Revision comparison data:
####

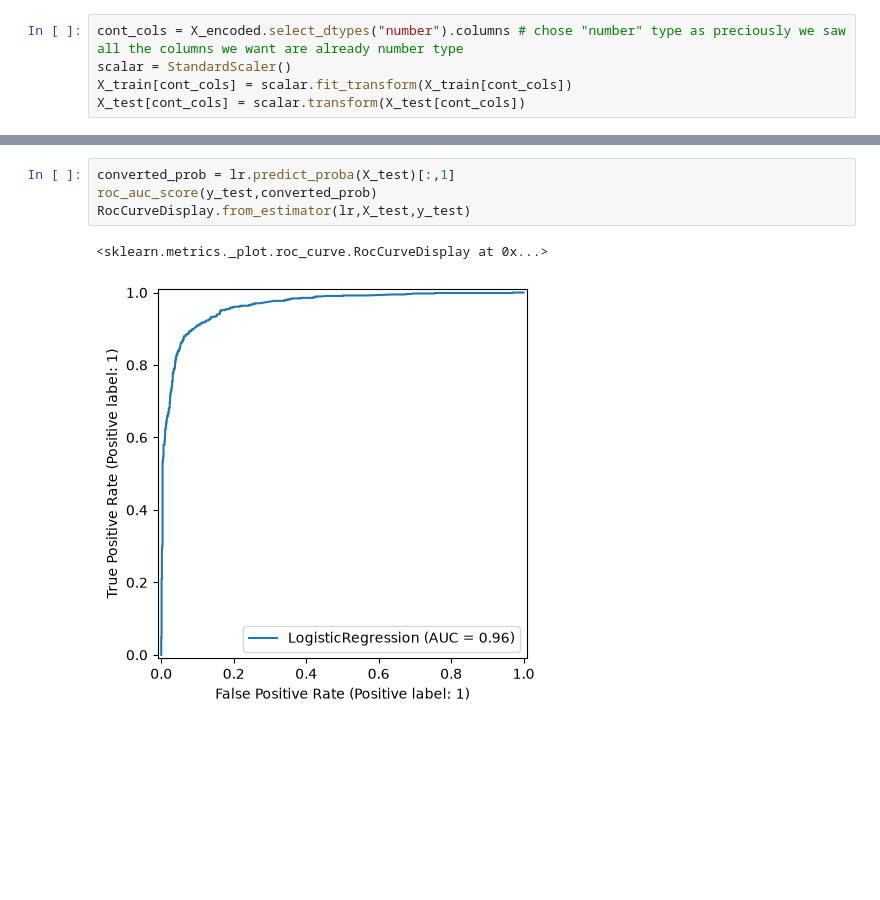
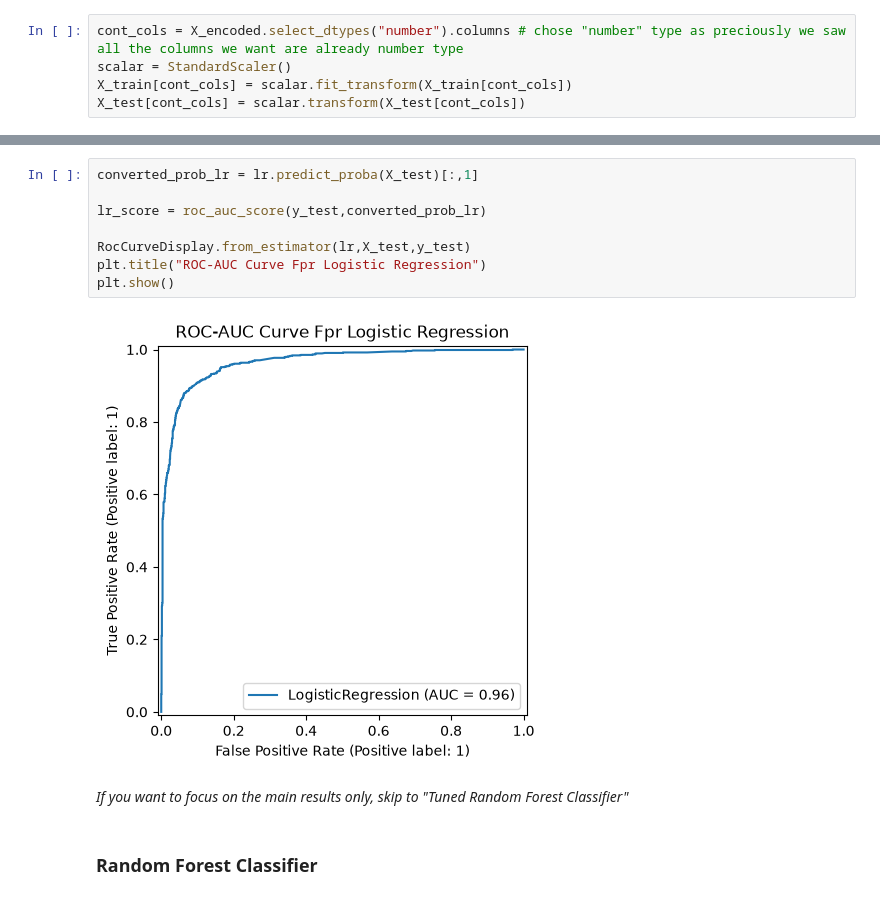
Before and after one commit to Tonmoy10/leads-score-sales-intelligence, a Jupyter notebook: notebooks/04_lead_scoring_model.ipynb, the cells around one changed output, grey strips where cells are left out. Saved outputs shown, nothing was run; the diff lists cells and outputs as text; blank space fills up the shorter version.

```diff
--- a/notebooks/04_lead_scoring_model.ipynb
+++ b/notebooks/04_lead_scoring_model.ipynb
@@ -77,9 +96,16 @@ plt.show()
 # %% [output]
 [figure]
 # %%
-converted_prob = lr.predict_proba(X_test)[:,1]
-roc_auc_score(y_test,converted_prob)
+converted_prob_lr = lr.predict_proba(X_test)[:,1]
+
+lr_score = roc_auc_score(y_test,converted_prob_lr)
+
 RocCurveDisplay.from_estimator(lr,X_test,y_test)
+plt.title("ROC-AUC Curve Fpr Logistic Regression")
+plt.show()
 # %% [output]
-<sklearn.metrics._plot.roc_curve.RocCurveDisplay at 0x...>
-[figure, old version]
+[figure, new version]
+# %% [markdown]
+*If you want to focus on the main results only, skip to "Tuned Random Forest Classifier"*
+# %% [markdown]
+### Random Forest Classifier
```
Also changed, not shown: parts of 32 cells of this notebook, 1 other file.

####

» **What you will do**: Word for word, set down each record shown above, omitting the pictures.

» **Answer to this problem**:
Before and after one commit to Tonmoy10/leads-score-sales-intelligence, a Jupyter notebook: notebooks/04_lead_scoring_model.ipynb, the cells around one changed output, grey strips where cells are left out. Saved outputs shown, nothing was run; the diff lists cells and outputs as text; blank space fills up the shorter version.

```diff
--- a/notebooks/04_lead_scoring_model.ipynb
+++ b/notebooks/04_lead_scoring_model.ipynb
@@ -77,9 +96,16 @@ plt.show()
 # %% [output]
 [figure]
 # %%
-converted_prob = lr.predict_proba(X_test)[:,1]
-roc_auc_score(y_test,converted_prob)
+converted_prob_lr = lr.predict_proba(X_test)[:,1]
+
+lr_score = roc_auc_score(y_test,converted_prob_lr)
+
 RocCurveDisplay.from_estimator(lr,X_test,y_test)
+plt.title("ROC-AUC Curve Fpr Logistic Regression")
+plt.show()
 # %% [output]
-<sklearn.metrics._plot.roc_curve.RocCurveDisplay at 0x...>
-[figure, old version]
+[figure, new version]
+# %% [markdown]
+*If you want to focus on the main results only, skip to "Tuned Random Forest Classifier"*
+# %% [markdown]
+### Random Forest Classifier
```
Also changed, not shown: parts of 32 cells of this notebook, 1 other file.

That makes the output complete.